Start of Dataset

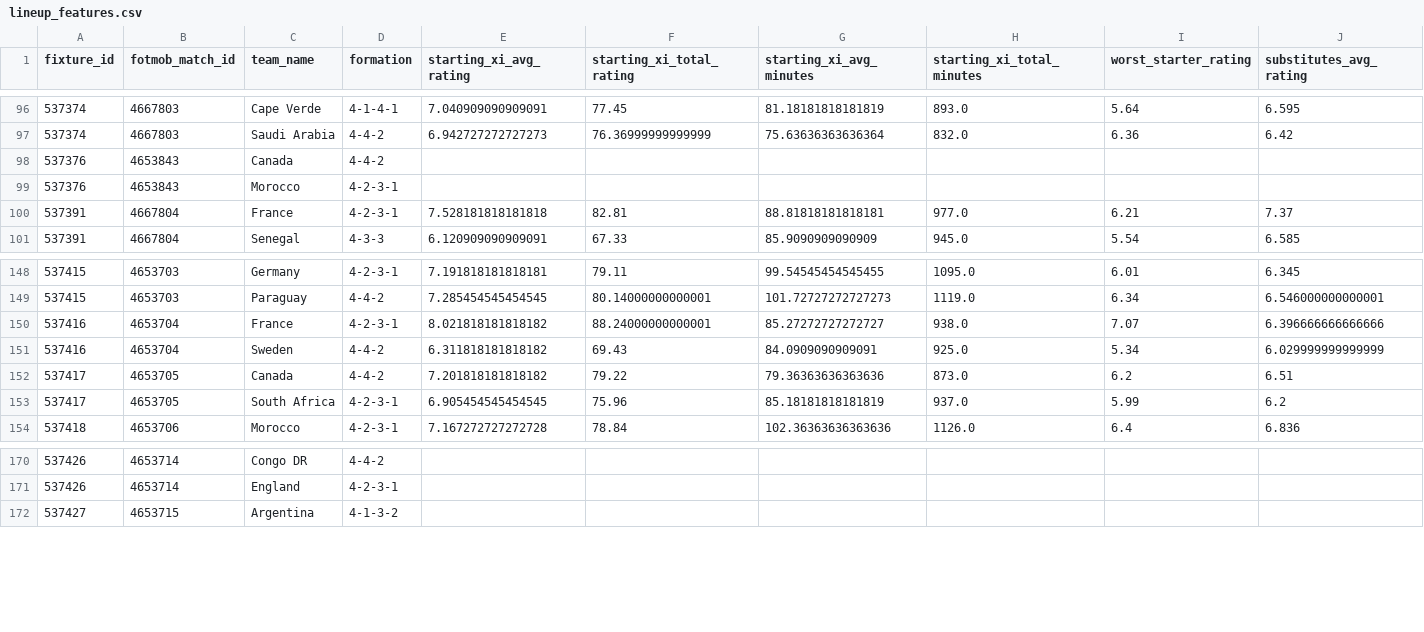
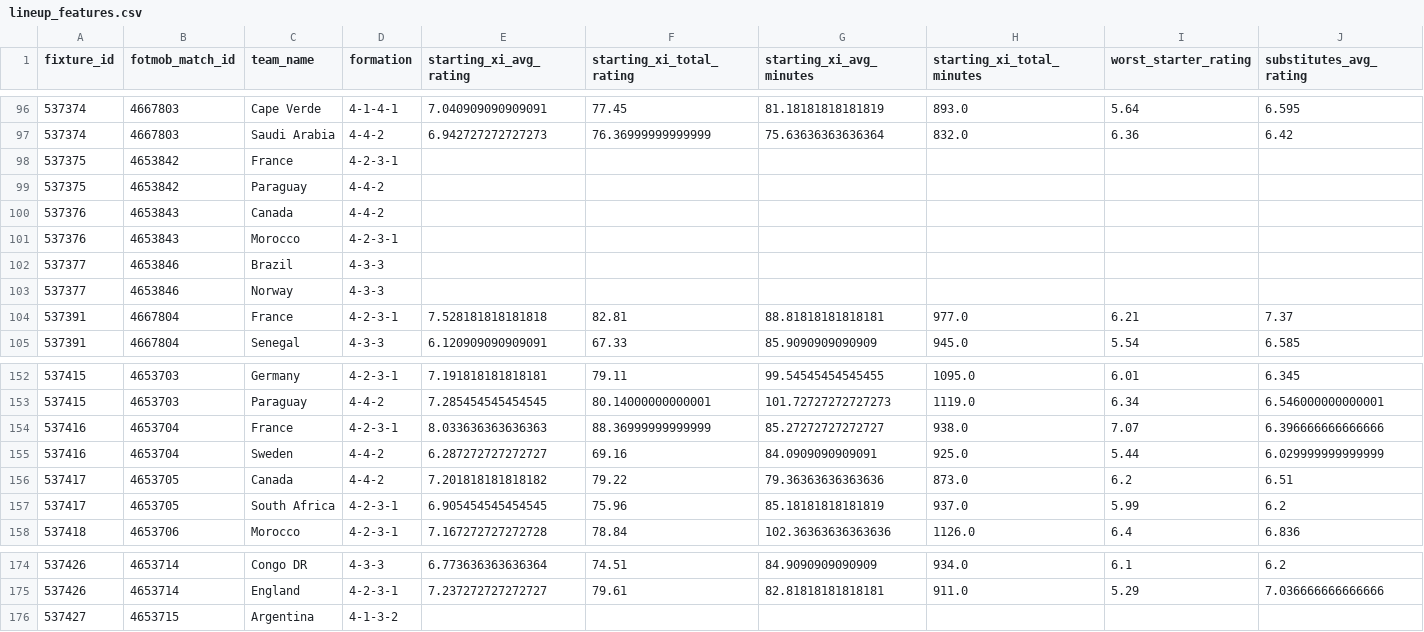
Before and after one commit to KareemN1936/Worldcup-Match-Predictor, a CSV file: data/processed/lineup_features.csv, drawn as a sheet; only a part is shown, gaps mark what is left out; the diff covers the shown part only.

```diff
--- a/data/processed/lineup_features.csv
+++ b/data/processed/lineup_features.csv
@@ -97,4 +97,8 @@ fixture_id,fotmob_match_id,team_name,formation,starting_xi_avg_rating,starting_x
 537374,4667803,Saudi Arabia,4-4-2,6.942727272727273,76.36999999999999,75.63636363636364,832.0,6.36,6.42
+537375,4653842,France,4-2-3-1,,,,,,
+537375,4653842,Paraguay,4-4-2,,,,,,
 537376,4653843,Canada,4-4-2,,,,,,
 537376,4653843,Morocco,4-2-3-1,,,,,,
+537377,4653846,Brazil,4-3-3,,,,,,
+537377,4653846,Norway,4-3-3,,,,,,
 537391,4667804,France,4-2-3-1,7.528181818181818,82.81,88.81818181818181,977.0,6.21,7.37
@@ -149,4 +153,4 @@ fixture_id,fotmob_match_id,team_name,formation,starting_xi_avg_rating,starting_x
 537415,4653703,Paraguay,4-4-2,7.285454545454545,80.14000000000001,101.72727272727273,1119.0,6.34,6.546000000000001
-537416,4653704,France,4-2-3-1,8.021818181818182,88.24000000000001,85.27272727272727,938.0,7.07,6.396666666666666
-537416,4653704,Sweden,4-4-2,6.311818181818182,69.43,84.0909090909091,925.0,5.34,6.029999999999999
+537416,4653704,France,4-2-3-1,8.033636363636363,88.36999999999999,85.27272727272727,938.0,7.07,6.396666666666666
+537416,4653704,Sweden,4-4-2,6.287272727272727,69.16,84.0909090909091,925.0,5.44,6.029999999999999
 537417,4653705,Canada,4-4-2,7.201818181818182,79.22,79.36363636363636,873.0,6.2,6.51
@@ -170,3 +174,3 @@ fixture_id,fotmob_match_id,team_name,formation,starting_xi_avg_rating,starting_x
-537426,4653714,Congo DR,4-4-2,,,,,,
-537426,4653714,England,4-2-3-1,,,,,,
+537426,4653714,Congo DR,4-3-3,6.773636363636364,74.51,84.9090909090909,934.0,6.1,6.2
+537426,4653714,England,4-2-3-1,7.237272727272727,79.61,82.81818181818181,911.0,5.29,7.036666666666666
 537427,4653715,Argentina,4-1-3-2,,,,,,
```
Also changed, not shown: 31 edited cells elsewhere in this file, data/processed/fotmob_features.csv, data/processed/fotmob_rolling_features.csv, 15 other files.
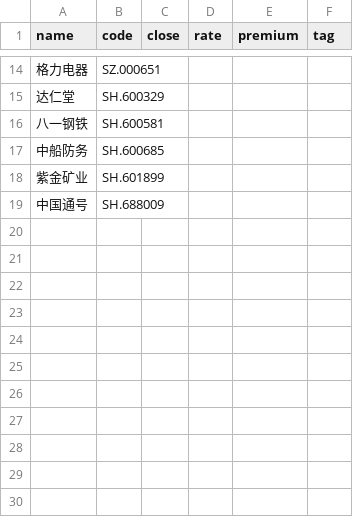
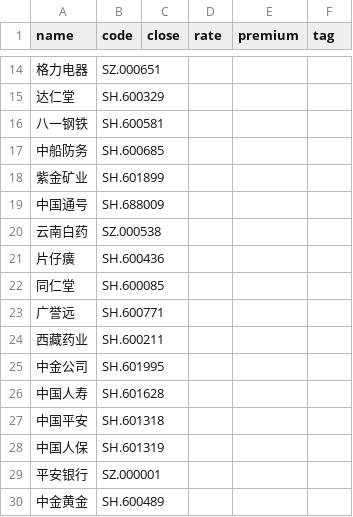
Before and after one commit to aptentity/apt_trade, a CSV file: object/stock.csv, drawn as a sheet; only a part is shown, gaps mark what is left out; the diff names each change by its address in the sheet, - before the commit and + after, or states it on an @@ line.

```diff
--- a/object/stock.csv
+++ b/object/stock.csv
+row 20: 云南白药 | SZ.000538
+row 21: 片仔癀 | SH.600436
+row 22: 同仁堂 | SH.600085
+row 23: 广誉远 | SH.600771
+row 24: 西藏药业 | SH.600211
+row 25: 中金公司 | SH.601995
+row 26: 中国人寿 | SH.601628
+row 27: 中国平安 | SH.601318
+row 28: 中国人保 | SH.601319
+row 29: 平安银行 | SZ.000001
+row 30: 中金黄金 | SH.600489
```
Also changed, not shown: object/etf_new.csv, object/plate.csv, 8 other files.
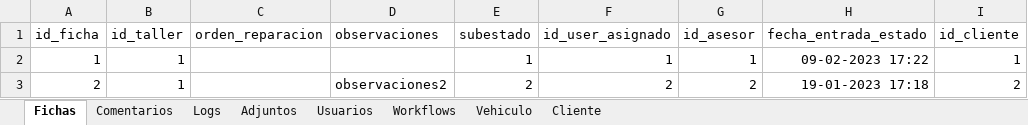
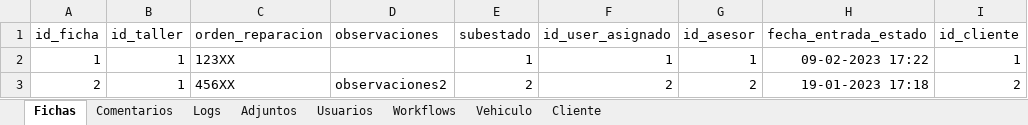
Before and after one commit to verogconcesur/GO-front, an Excel workbook: src/assets/files/TemplateMigration.xlsx, sheet Fichas, drawn as a sheet; only a part is shown; values as stored, in another font and other column widths than the file's, no borders; the diff names each change by its address in the sheet, - before the commit and + after, or states it on an @@ line.

Commit message:
feat: cambiar archivo template migración

```diff
--- a/src/assets/files/TemplateMigration.xlsx (sheet Fichas)
+++ b/src/assets/files/TemplateMigration.xlsx (sheet Fichas)
-C2 (orden_reparacion): (empty)
+C2 (orden_reparacion): 123XX
-C3 (orden_reparacion): (empty)
+C3 (orden_reparacion): 456XX
```
Also changed, not shown: sheet Workflows.
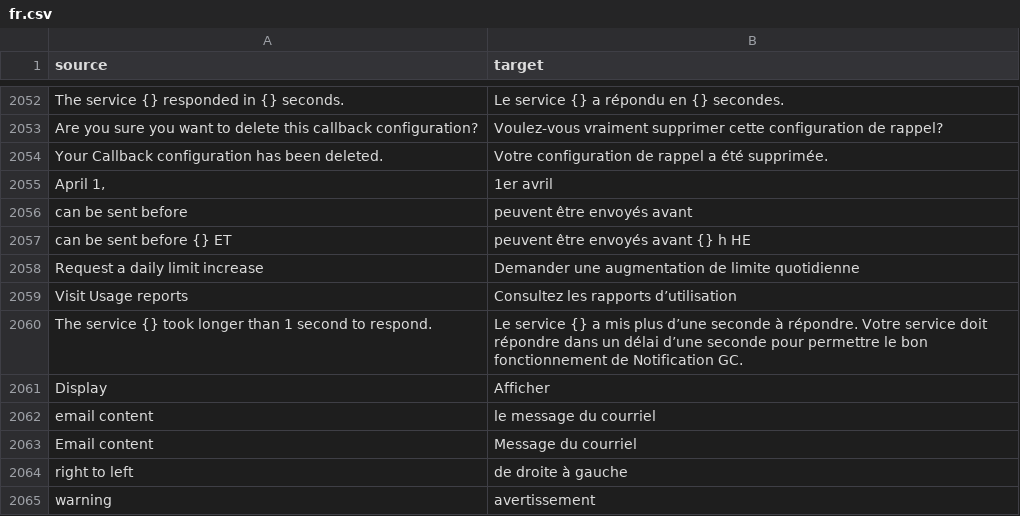
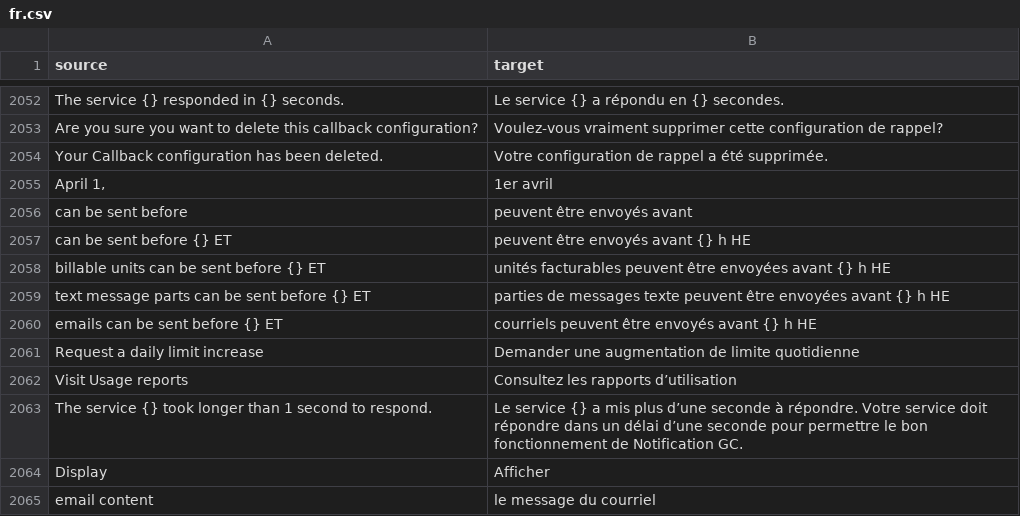
Before and after one commit to cds-snc/notification-admin, a CSV file: app/translations/csv/fr.csv, drawn as a sheet; only a part is shown, gaps mark what is left out; the shorter side is filled out with more unchanged rows.

Commit message:
Bug/more verbose summaries (part 2) (#2651)
* Verbose option on remainin message summary. For when we need more.

* Resolve translation conflicts in fr.csv

Removed conflicting translations for text message parts.

* Remove duplicate translation

* Grammar for FR verbose sentences

---------

Co-authored-by: William B <7444334+whabanks@users.noreply.github.com>

```diff
--- a/app/translations/csv/fr.csv
+++ b/app/translations/csv/fr.csv
@@ -2057,2 +2057,5 @@
 "can be sent before {} ET","peuvent être envoyés avant {} h HE"
+"billable units can be sent before {} ET","unités facturables peuvent être envoyées avant {} h HE"
+"text message parts can be sent before {} ET","parties de messages texte peuvent être envoyées avant {} h HE"
+"emails can be sent before {} ET","courriels peuvent être envoyés avant {} h HE"
 "Request a daily limit increase","Demander une augmentation de limite quotidienne"
```
Also changed, not shown: 1 other file.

End of Dataset

Task statement — Each entry above should be printed exactly, and any picture in it left out.

Task output —
Before and after one commit to KareemN1936/Worldcup-Match-Predictor, a CSV file: data/processed/lineup_features.csv, drawn as a sheet; only a part is shown, gaps mark what is left out; the diff covers the shown part only.

```diff
--- a/data/processed/lineup_features.csv
+++ b/data/processed/lineup_features.csv
@@ -97,4 +97,8 @@ fixture_id,fotmob_match_id,team_name,formation,starting_xi_avg_rating,starting_x
 537374,4667803,Saudi Arabia,4-4-2,6.942727272727273,76.36999999999999,75.63636363636364,832.0,6.36,6.42
+537375,4653842,France,4-2-3-1,,,,,,
+537375,4653842,Paraguay,4-4-2,,,,,,
 537376,4653843,Canada,4-4-2,,,,,,
 537376,4653843,Morocco,4-2-3-1,,,,,,
+537377,4653846,Brazil,4-3-3,,,,,,
+537377,4653846,Norway,4-3-3,,,,,,
 537391,4667804,France,4-2-3-1,7.528181818181818,82.81,88.81818181818181,977.0,6.21,7.37
@@ -149,4 +153,4 @@ fixture_id,fotmob_match_id,team_name,formation,starting_xi_avg_rating,starting_x
 537415,4653703,Paraguay,4-4-2,7.285454545454545,80.14000000000001,101.72727272727273,1119.0,6.34,6.546000000000001
-537416,4653704,France,4-2-3-1,8.021818181818182,88.24000000000001,85.27272727272727,938.0,7.07,6.396666666666666
-537416,4653704,Sweden,4-4-2,6.311818181818182,69.43,84.0909090909091,925.0,5.34,6.029999999999999
+537416,4653704,France,4-2-3-1,8.033636363636363,88.36999999999999,85.27272727272727,938.0,7.07,6.396666666666666
+537416,4653704,Sweden,4-4-2,6.287272727272727,69.16,84.0909090909091,925.0,5.44,6.029999999999999
 537417,4653705,Canada,4-4-2,7.201818181818182,79.22,79.36363636363636,873.0,6.2,6.51
@@ -170,3 +174,3 @@ fixture_id,fotmob_match_id,team_name,formation,starting_xi_avg_rating,starting_x
-537426,4653714,Congo DR,4-4-2,,,,,,
-537426,4653714,England,4-2-3-1,,,,,,
+537426,4653714,Congo DR,4-3-3,6.773636363636364,74.51,84.9090909090909,934.0,6.1,6.2
+537426,4653714,England,4-2-3-1,7.237272727272727,79.61,82.81818181818181,911.0,5.29,7.036666666666666
 537427,4653715,Argentina,4-1-3-2,,,,,,
```
Also changed, not shown: 31 edited cells elsewhere in this file, data/processed/fotmob_features.csv, data/processed/fotmob_rolling_features.csv, 15 other files.
Before and after one commit to aptentity/apt_trade, a CSV file: object/stock.csv, drawn as a sheet; only a part is shown, gaps mark what is left out; the diff names each change by its address in the sheet, - before the commit and + after, or states it on an @@ line.

```diff
--- a/object/stock.csv
+++ b/object/stock.csv
+row 20: 云南白药 | SZ.000538
+row 21: 片仔癀 | SH.600436
+row 22: 同仁堂 | SH.600085
+row 23: 广誉远 | SH.600771
+row 24: 西藏药业 | SH.600211
+row 25: 中金公司 | SH.601995
+row 26: 中国人寿 | SH.601628
+row 27: 中国平安 | SH.601318
+row 28: 中国人保 | SH.601319
+row 29: 平安银行 | SZ.000001
+row 30: 中金黄金 | SH.600489
```
Also changed, not shown: object/etf_new.csv, object/plate.csv, 8 other files.
Before and after one commit to verogconcesur/GO-front, an Excel workbook: src/assets/files/TemplateMigration.xlsx, sheet Fichas, drawn as a sheet; only a part is shown; values as stored, in another font and other column widths than the file's, no borders; the diff names each change by its address in the sheet, - before the commit and + after, or states it on an @@ line.

Commit message:
feat: cambiar archivo template migración

```diff
--- a/src/assets/files/TemplateMigration.xlsx (sheet Fichas)
+++ b/src/assets/files/TemplateMigration.xlsx (sheet Fichas)
-C2 (orden_reparacion): (empty)
+C2 (orden_reparacion): 123XX
-C3 (orden_reparacion): (empty)
+C3 (orden_reparacion): 456XX
```
Also changed, not shown: sheet Workflows.
Before and after one commit to cds-snc/notification-admin, a CSV file: app/translations/csv/fr.csv, drawn as a sheet; only a part is shown, gaps mark what is left out; the shorter side is filled out with more unchanged rows.

Commit message:
Bug/more verbose summaries (part 2) (#2651)
* Verbose option on remainin message summary. For when we need more.

* Resolve translation conflicts in fr.csv

Removed conflicting translations for text message parts.

* Remove duplicate translation

* Grammar for FR verbose sentences

---------

Co-authored-by: William B <7444334+whabanks@users.noreply.github.com>

```diff
--- a/app/translations/csv/fr.csv
+++ b/app/translations/csv/fr.csv
@@ -2057,2 +2057,5 @@
 "can be sent before {} ET","peuvent être envoyés avant {} h HE"
+"billable units can be sent before {} ET","unités facturables peuvent être envoyées avant {} h HE"
+"text message parts can be sent before {} ET","parties de messages texte peuvent être envoyées avant {} h HE"
+"emails can be sent before {} ET","courriels peuvent être envoyés avant {} h HE"
 "Request a daily limit increase","Demander une augmentation de limite quotidienne"
```
Also changed, not shown: 1 other file.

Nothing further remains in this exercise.